Task statement
Take the line with "new short gamma]" as the first line and the last line of the data as the final one. Write out those lines exactly, and no others.

Edit difference data
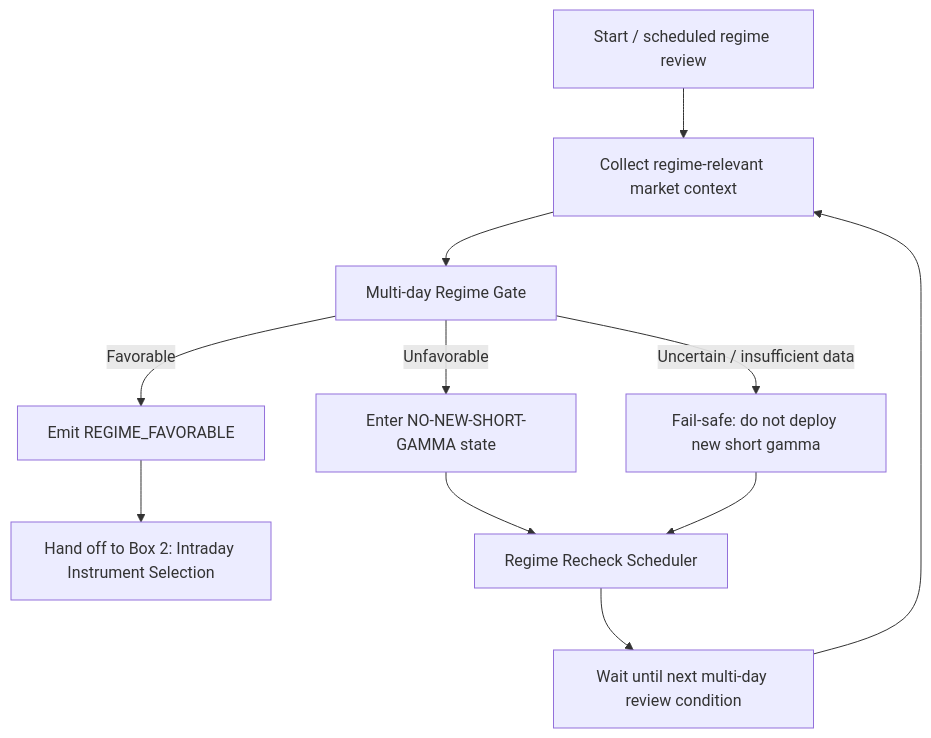
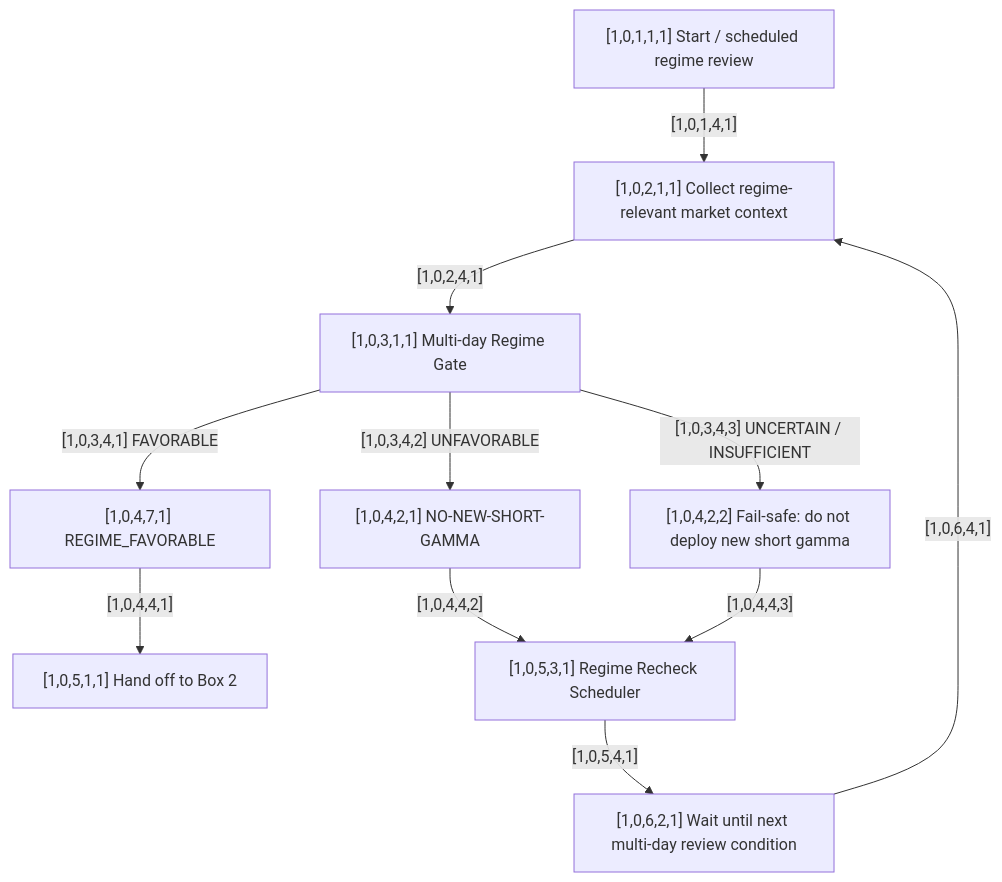
The diagram in docs/workflows/01-regime-decision.md (ayyararyan/volarb), drawn with Mermaid before and after one commit. The commit also changed other lines of this file, not shown here.

Commit message:
Vectorize regime decision graph

````diff
--- a/docs/workflows/01-regime-decision.md
+++ b/docs/workflows/01-regime-decision.md
@@ -9,16 +7,23 @@
 ```mermaid
 flowchart TD
-    A[Start / scheduled regime review] --> B[Collect regime-relevant market context]
-    B --> C[Multi-day Regime Gate]
+    A["[1,0,1,1,1] Start / scheduled regime review"]
+    B["[1,0,2,1,1] Collect regime-relevant market context"]
+    C["[1,0,3,1,1] Multi-day Regime Gate"]
+    D["[1,0,4,7,1] REGIME_FAVORABLE"]
+    E["[1,0,5,1,1] Hand off to Box 2"]
+    F["[1,0,4,2,1] NO-NEW-SHORT-GAMMA"]
+    G["[1,0,5,3,1] Regime Recheck Scheduler"]
+    H["[1,0,6,2,1] Wait until next multi-day review condition"]
+    I["[1,0,4,2,2] Fail-safe: do not deploy new short gamma"]
 
-    C -->|Favorable| D[Emit REGIME_FAVORABLE]
-    D --> E[Hand off to Box 2: Intraday Instrument Selection]
-
-    C -->|Unfavorable| F[Enter NO-NEW-SHORT-GAMMA state]
-    F --> G[Regime Recheck Scheduler]
-    G --> H[Wait until next multi-day review condition]
-    H --> B
-
-    C -->|Uncertain / insufficient data| I[Fail-safe: do not deploy new short gamma]
-    I --> G
+    A -->|"[1,0,1,4,1]"| B
+    B -->|"[1,0,2,4,1]"| C
+    C -->|"[1,0,3,4,1] FAVORABLE"| D
+    D -->|"[1,0,4,4,1]"| E
+    C -->|"[1,0,3,4,2] UNFAVORABLE"| F
+    F -->|"[1,0,4,4,2]"| G
+    G -->|"[1,0,5,4,1]"| H
+    H -->|"[1,0,6,4,1]"| B
+    C -->|"[1,0,3,4,3] UNCERTAIN / INSUFFICIENT"| I
+    I -->|"[1,0,4,4,3]"| G
 ```
````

Result of this exercise
-    C -->|Uncertain / insufficient data| I[Fail-safe: do not deploy new short gamma]
-    I --> G
+    A -->|"[1,0,1,4,1]"| B
+    B -->|"[1,0,2,4,1]"| C
+    C -->|"[1,0,3,4,1] FAVORABLE"| D
+    D -->|"[1,0,4,4,1]"| E
+    C -->|"[1,0,3,4,2] UNFAVORABLE"| F
+    F -->|"[1,0,4,4,2]"| G
+    G -->|"[1,0,5,4,1]"| H
+    H -->|"[1,0,6,4,1]"| B
+    C -->|"[1,0,3,4,3] UNCERTAIN / INSUFFICIENT"| I
+    I -->|"[1,0,4,4,3]"| G
 ```
````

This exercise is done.